(Before and after images)

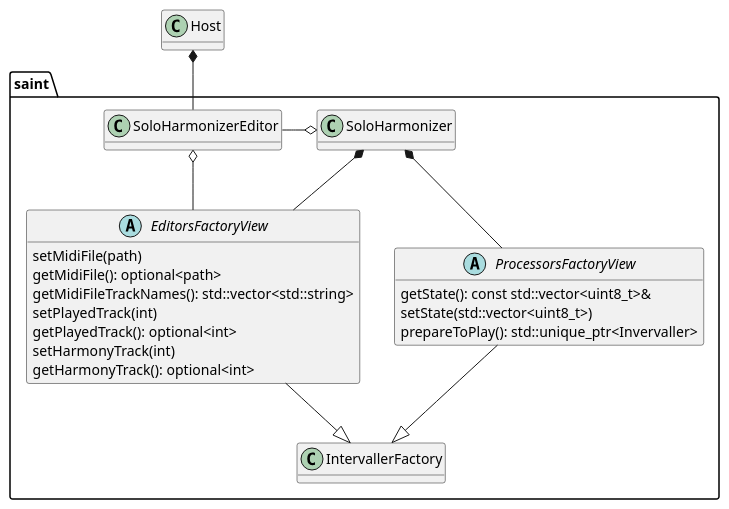
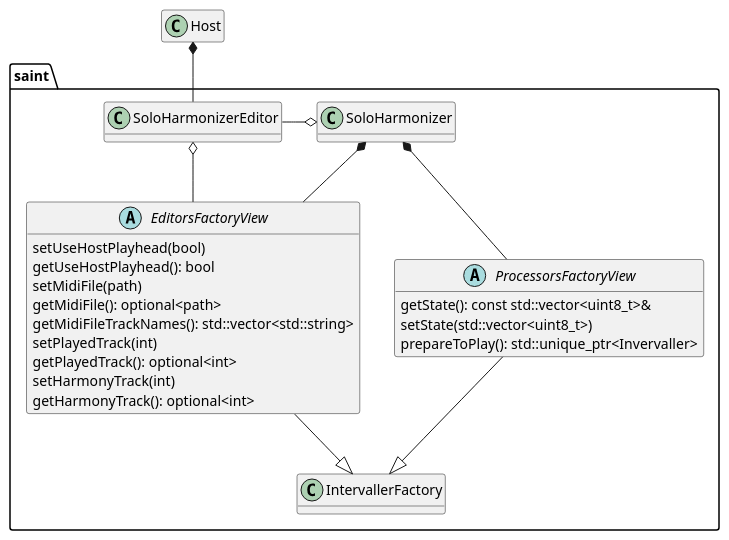
The diagram in _doc/class-diagram.puml (saintmatthieu/solo-harmonizer), drawn with PlantUML before and after one commit. The commit also changed 9 other files, not shown here.

Commit message:
Fix useHostPlayhead toggle

```diff
--- a/_doc/class-diagram.puml
+++ b/_doc/class-diagram.puml
@@ -1,42 +1,48 @@
 @startuml
 
 hide fields
+hide Host methods
+hide saint.SoloHarmonizer methods
+hide saint.SoloHarmonizerEditor methods
+hide saint.IntervallerFactory methods
 
 class Host
 
 namespace saint {
 class SoloHarmonizer
 class SoloHarmonizerEditor
 
 abstract class EditorsFactoryView {
+  setUseHostPlayhead(bool)
+  getUseHostPlayhead(): bool
   setMidiFile(path)
   getMidiFile(): optional<path>
   getMidiFileTrackNames(): std::vector<std::string>
   setPlayedTrack(int)
   getPlayedTrack(): optional<int>
   setHarmonyTrack(int)
   getHarmonyTrack(): optional<int>
 }
 
 abstract class ProcessorsFactoryView {
   getState(): const std::vector<uint8_t>&
   setState(std::vector<uint8_t>)
   prepareToPlay(): std::unique_ptr<Invervaller>
 }
 
 class IntervallerFactory
 
 SoloHarmonizerEditor -o SoloHarmonizer
 SoloHarmonizer *-- ProcessorsFactoryView
 SoloHarmonizer *-- EditorsFactoryView
 SoloHarmonizerEditor o-- EditorsFactoryView
 
 EditorsFactoryView --|> IntervallerFactory
 ProcessorsFactoryView --|> IntervallerFactory
 
 
 }
 
 Host *-- saint.SoloHarmonizerEditor
 
 @enduml
```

_Task brief_
Your task is to retype all the entries exactly and leave out any pictures.

_Response below_
The diagram in _doc/class-diagram.puml (saintmatthieu/solo-harmonizer), drawn with PlantUML before and after one commit. The commit also changed 9 other files, not shown here.

Commit message:
Fix useHostPlayhead toggle

```diff
--- a/_doc/class-diagram.puml
+++ b/_doc/class-diagram.puml
@@ -1,42 +1,48 @@
 @startuml
 
 hide fields
+hide Host methods
+hide saint.SoloHarmonizer methods
+hide saint.SoloHarmonizerEditor methods
+hide saint.IntervallerFactory methods
 
 class Host
 
 namespace saint {
 class SoloHarmonizer
 class SoloHarmonizerEditor
 
 abstract class EditorsFactoryView {
+  setUseHostPlayhead(bool)
+  getUseHostPlayhead(): bool
   setMidiFile(path)
   getMidiFile(): optional<path>
   getMidiFileTrackNames(): std::vector<std::string>
   setPlayedTrack(int)
   getPlayedTrack(): optional<int>
   setHarmonyTrack(int)
   getHarmonyTrack(): optional<int>
 }
 
 abstract class ProcessorsFactoryView {
   getState(): const std::vector<uint8_t>&
   setState(std::vector<uint8_t>)
   prepareToPlay(): std::unique_ptr<Invervaller>
 }
 
 class IntervallerFactory
 
 SoloHarmonizerEditor -o SoloHarmonizer
 SoloHarmonizer *-- ProcessorsFactoryView
 SoloHarmonizer *-- EditorsFactoryView
 SoloHarmonizerEditor o-- EditorsFactoryView
 
 EditorsFactoryView --|> IntervallerFactory
 ProcessorsFactoryView --|> IntervallerFactory
 
 
 }
 
 Host *-- saint.SoloHarmonizerEditor
 
 @enduml
```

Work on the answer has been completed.